| YOUR INSTRUCTIONS |
Nothing in the listing may change. Repeat all of it.

| INPUT RECORDS |
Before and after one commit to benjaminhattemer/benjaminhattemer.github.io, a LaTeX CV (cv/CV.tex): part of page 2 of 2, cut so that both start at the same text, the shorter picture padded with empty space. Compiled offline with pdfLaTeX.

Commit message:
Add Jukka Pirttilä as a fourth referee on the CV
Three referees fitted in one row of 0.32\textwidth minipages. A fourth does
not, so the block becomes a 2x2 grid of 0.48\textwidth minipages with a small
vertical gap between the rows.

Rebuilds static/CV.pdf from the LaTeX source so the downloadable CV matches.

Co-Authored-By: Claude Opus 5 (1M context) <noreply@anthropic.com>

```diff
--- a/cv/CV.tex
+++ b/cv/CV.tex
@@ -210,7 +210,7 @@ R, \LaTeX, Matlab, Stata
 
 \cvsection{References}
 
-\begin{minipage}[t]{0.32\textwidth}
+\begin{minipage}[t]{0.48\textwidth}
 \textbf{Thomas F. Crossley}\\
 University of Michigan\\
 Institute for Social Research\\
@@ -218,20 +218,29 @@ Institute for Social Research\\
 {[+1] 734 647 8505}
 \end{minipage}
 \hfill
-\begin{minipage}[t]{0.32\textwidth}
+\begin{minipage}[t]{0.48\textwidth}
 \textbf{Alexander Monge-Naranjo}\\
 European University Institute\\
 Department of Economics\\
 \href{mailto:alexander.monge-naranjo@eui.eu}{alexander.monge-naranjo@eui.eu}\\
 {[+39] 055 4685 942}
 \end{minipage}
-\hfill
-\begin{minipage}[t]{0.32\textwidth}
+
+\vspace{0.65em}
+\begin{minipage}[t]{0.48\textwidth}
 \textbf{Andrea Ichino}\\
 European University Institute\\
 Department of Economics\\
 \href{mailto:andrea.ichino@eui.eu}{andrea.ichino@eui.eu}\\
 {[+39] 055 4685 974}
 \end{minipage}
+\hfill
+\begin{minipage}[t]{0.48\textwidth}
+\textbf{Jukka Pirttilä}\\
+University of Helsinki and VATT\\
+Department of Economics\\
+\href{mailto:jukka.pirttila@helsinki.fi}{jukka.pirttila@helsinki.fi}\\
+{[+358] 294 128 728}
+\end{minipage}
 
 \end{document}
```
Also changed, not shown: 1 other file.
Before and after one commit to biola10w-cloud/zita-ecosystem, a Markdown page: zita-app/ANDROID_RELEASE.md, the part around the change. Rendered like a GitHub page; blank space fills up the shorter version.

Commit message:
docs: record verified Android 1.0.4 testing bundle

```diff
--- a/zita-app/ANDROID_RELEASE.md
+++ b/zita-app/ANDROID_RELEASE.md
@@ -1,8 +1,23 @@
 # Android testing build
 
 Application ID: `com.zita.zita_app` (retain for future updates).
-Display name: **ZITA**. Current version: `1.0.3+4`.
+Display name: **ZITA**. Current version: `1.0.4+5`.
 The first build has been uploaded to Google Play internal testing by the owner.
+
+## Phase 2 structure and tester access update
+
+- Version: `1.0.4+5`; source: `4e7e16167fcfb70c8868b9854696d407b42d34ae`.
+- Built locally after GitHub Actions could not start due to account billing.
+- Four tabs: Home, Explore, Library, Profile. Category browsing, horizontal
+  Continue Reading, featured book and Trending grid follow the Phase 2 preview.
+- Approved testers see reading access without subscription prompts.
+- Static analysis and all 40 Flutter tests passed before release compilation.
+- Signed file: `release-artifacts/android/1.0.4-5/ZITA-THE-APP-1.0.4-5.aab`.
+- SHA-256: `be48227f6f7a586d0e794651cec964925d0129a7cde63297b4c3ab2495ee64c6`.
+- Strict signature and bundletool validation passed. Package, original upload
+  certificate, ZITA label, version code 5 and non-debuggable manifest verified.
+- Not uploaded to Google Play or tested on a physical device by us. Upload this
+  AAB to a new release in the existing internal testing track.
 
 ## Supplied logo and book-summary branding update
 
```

| REPLY |
Before and after one commit to benjaminhattemer/benjaminhattemer.github.io, a LaTeX CV (cv/CV.tex): part of page 2 of 2, cut so that both start at the same text, the shorter picture padded with empty space. Compiled offline with pdfLaTeX.

Commit message:
Add Jukka Pirttilä as a fourth referee on the CV
Three referees fitted in one row of 0.32\textwidth minipages. A fourth does
not, so the block becomes a 2x2 grid of 0.48\textwidth minipages with a small
vertical gap between the rows.

Rebuilds static/CV.pdf from the LaTeX source so the downloadable CV matches.

Co-Authored-By: Claude Opus 5 (1M context) <noreply@anthropic.com>

```diff
--- a/cv/CV.tex
+++ b/cv/CV.tex
@@ -210,7 +210,7 @@ R, \LaTeX, Matlab, Stata
 
 \cvsection{References}
 
-\begin{minipage}[t]{0.32\textwidth}
+\begin{minipage}[t]{0.48\textwidth}
 \textbf{Thomas F. Crossley}\\
 University of Michigan\\
 Institute for Social Research\\
@@ -218,20 +218,29 @@ Institute for Social Research\\
 {[+1] 734 647 8505}
 \end{minipage}
 \hfill
-\begin{minipage}[t]{0.32\textwidth}
+\begin{minipage}[t]{0.48\textwidth}
 \textbf{Alexander Monge-Naranjo}\\
 European University Institute\\
 Department of Economics\\
 \href{mailto:alexander.monge-naranjo@eui.eu}{alexander.monge-naranjo@eui.eu}\\
 {[+39] 055 4685 942}
 \end{minipage}
-\hfill
-\begin{minipage}[t]{0.32\textwidth}
+
+\vspace{0.65em}
+\begin{minipage}[t]{0.48\textwidth}
 \textbf{Andrea Ichino}\\
 European University Institute\\
 Department of Economics\\
 \href{mailto:andrea.ichino@eui.eu}{andrea.ichino@eui.eu}\\
 {[+39] 055 4685 974}
 \end{minipage}
+\hfill
+\begin{minipage}[t]{0.48\textwidth}
+\textbf{Jukka Pirttilä}\\
+University of Helsinki and VATT\\
+Department of Economics\\
+\href{mailto:jukka.pirttila@helsinki.fi}{jukka.pirttila@helsinki.fi}\\
+{[+358] 294 128 728}
+\end{minipage}
 
 \end{document}
```
Also changed, not shown: 1 other file.
Before and after one commit to biola10w-cloud/zita-ecosystem, a Markdown page: zita-app/ANDROID_RELEASE.md, the part around the change. Rendered like a GitHub page; blank space fills up the shorter version.

Commit message:
docs: record verified Android 1.0.4 testing bundle

```diff
--- a/zita-app/ANDROID_RELEASE.md
+++ b/zita-app/ANDROID_RELEASE.md
@@ -1,8 +1,23 @@
 # Android testing build
 
 Application ID: `com.zita.zita_app` (retain for future updates).
-Display name: **ZITA**. Current version: `1.0.3+4`.
+Display name: **ZITA**. Current version: `1.0.4+5`.
 The first build has been uploaded to Google Play internal testing by the owner.
+
+## Phase 2 structure and tester access update
+
+- Version: `1.0.4+5`; source: `4e7e16167fcfb70c8868b9854696d407b42d34ae`.
+- Built locally after GitHub Actions could not start due to account billing.
+- Four tabs: Home, Explore, Library, Profile. Category browsing, horizontal
+  Continue Reading, featured book and Trending grid follow the Phase 2 preview.
+- Approved testers see reading access without subscription prompts.
+- Static analysis and all 40 Flutter tests passed before release compilation.
+- Signed file: `release-artifacts/android/1.0.4-5/ZITA-THE-APP-1.0.4-5.aab`.
+- SHA-256: `be48227f6f7a586d0e794651cec964925d0129a7cde63297b4c3ab2495ee64c6`.
+- Strict signature and bundletool validation passed. Package, original upload
+  certificate, ZITA label, version code 5 and non-debuggable manifest verified.
+- Not uploaded to Google Play or tested on a physical device by us. Upload this
+  AAB to a new release in the existing internal testing track.
 
 ## Supplied logo and book-summary branding update
 
```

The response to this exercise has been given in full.